h. Alt Tab back to your browser and your unsigned comment. Wipe it out.
i. IMPORTANT. Type <pre> and press enter.
j. paste in your signed comment by pressing Control V.
k. IMPORTANT. Type </pre> and press enter.
2. Post your signed comment!
So, I haven’t figured out the graceful way to do this from the Kleopatra gui yet.
1) Start, All Programs, Accessories, Command Prompt.
gpg --export -a "user name" > pubkey.txt
a. Be sure to type the user name you entered when creating the keys instead of ‘user name’.
b. Put it in quotes if it’s not all one word; if there’s a space it needs quotes.
3) Now you’ve got a text copy of your public key in the file pubkey.txt
4) Find and open this file in Notepad.
5) Copy it (Control A Control C)
6) Go to the public key page on this website (here)
7) Add a comment with your blog username and email address
a. IMPORTANT. Type <pre> and press enter.
b. Hit Control V to paste in your public key.
c. IMPORTANT. Type </pre> and press enter.
8) post the comment.
1. You ought to now be able to start ‘Kleopatra’.
a. If it’s not on your desktop, go to start (usually in the bottom left corner of your windows screen)
b. all programs
If it’s on your desktop, you can just click that shortcut.
2. Click ‘file’, ‘new certificate’.
3. Select ‘Create a personal OpenPGP Pair’.
a. Enter the name you want to use. Example: Sarah Penelope
b. Enter some fake email address like firstname.lastname@example.org
c. Enter some short meaningless comment about the weather or kittens or something.
d. Click next.
4. Enter a passphrase. This is a password. You have to remember what you type here. It’s only
for you to be able to access your key / certificate.

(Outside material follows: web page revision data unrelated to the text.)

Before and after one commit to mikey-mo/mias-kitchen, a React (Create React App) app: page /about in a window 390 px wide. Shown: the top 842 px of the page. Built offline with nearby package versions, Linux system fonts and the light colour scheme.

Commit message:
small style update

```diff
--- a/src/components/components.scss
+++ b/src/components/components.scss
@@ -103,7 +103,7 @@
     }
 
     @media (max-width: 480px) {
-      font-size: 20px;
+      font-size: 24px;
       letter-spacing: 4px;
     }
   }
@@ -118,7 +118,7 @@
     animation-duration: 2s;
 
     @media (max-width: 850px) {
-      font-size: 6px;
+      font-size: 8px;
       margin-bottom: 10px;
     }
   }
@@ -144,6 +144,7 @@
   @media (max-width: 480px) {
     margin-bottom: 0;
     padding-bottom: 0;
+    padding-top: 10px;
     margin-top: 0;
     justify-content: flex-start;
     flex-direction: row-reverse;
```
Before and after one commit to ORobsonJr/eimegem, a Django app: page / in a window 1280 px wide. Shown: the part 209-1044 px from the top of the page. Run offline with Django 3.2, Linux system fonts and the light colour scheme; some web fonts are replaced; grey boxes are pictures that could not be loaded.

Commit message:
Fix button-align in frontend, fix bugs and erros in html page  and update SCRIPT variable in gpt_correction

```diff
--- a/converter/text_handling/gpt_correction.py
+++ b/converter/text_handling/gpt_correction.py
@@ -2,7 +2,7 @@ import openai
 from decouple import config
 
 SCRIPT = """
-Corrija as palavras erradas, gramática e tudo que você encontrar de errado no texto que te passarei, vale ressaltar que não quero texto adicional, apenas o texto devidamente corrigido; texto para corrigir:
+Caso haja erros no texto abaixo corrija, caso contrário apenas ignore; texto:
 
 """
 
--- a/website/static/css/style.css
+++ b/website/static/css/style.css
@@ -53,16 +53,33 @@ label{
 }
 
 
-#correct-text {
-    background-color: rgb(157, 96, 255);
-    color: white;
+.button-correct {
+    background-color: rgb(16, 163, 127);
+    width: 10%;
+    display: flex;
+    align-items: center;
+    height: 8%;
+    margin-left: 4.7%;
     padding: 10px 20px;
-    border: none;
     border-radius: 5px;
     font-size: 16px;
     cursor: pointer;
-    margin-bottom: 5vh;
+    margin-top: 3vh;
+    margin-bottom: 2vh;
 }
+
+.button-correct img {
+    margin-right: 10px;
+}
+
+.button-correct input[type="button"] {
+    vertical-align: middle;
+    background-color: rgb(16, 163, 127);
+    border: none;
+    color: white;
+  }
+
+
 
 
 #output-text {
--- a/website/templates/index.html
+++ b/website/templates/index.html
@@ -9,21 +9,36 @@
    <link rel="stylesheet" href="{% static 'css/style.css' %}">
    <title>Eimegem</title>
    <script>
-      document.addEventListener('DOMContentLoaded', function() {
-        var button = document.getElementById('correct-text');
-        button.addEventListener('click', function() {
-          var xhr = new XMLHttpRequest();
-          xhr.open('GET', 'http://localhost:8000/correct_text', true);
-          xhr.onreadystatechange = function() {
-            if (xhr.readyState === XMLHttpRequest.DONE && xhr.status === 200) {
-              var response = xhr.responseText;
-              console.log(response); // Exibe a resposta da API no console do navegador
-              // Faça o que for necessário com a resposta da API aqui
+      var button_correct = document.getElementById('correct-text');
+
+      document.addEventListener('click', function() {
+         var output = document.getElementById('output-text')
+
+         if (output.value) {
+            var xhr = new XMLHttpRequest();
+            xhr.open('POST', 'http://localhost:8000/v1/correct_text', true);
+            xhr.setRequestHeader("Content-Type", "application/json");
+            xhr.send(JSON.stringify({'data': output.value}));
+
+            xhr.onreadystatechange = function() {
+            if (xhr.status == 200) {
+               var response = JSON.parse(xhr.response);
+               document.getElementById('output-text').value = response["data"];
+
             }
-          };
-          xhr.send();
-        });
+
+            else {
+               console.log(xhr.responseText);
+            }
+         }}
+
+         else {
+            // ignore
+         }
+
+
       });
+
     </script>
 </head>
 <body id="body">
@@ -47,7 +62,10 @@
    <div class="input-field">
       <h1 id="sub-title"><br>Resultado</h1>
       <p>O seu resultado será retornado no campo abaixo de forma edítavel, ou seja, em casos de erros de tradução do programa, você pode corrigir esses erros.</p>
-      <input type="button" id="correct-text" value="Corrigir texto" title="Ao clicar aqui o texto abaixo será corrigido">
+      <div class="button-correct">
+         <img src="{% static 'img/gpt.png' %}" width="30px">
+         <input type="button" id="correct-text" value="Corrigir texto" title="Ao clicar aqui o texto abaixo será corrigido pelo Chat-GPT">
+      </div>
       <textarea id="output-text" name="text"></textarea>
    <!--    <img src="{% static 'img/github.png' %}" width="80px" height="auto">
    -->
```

I use the same passphrase for all my local
keys and certificates.
5. With any luck, Gpg4Win will announce ‘Key Pair Successfully Created’. It will give you a bunch of
next step options that I haven’t tried, you can ignore them if you like. Click ‘Finish’.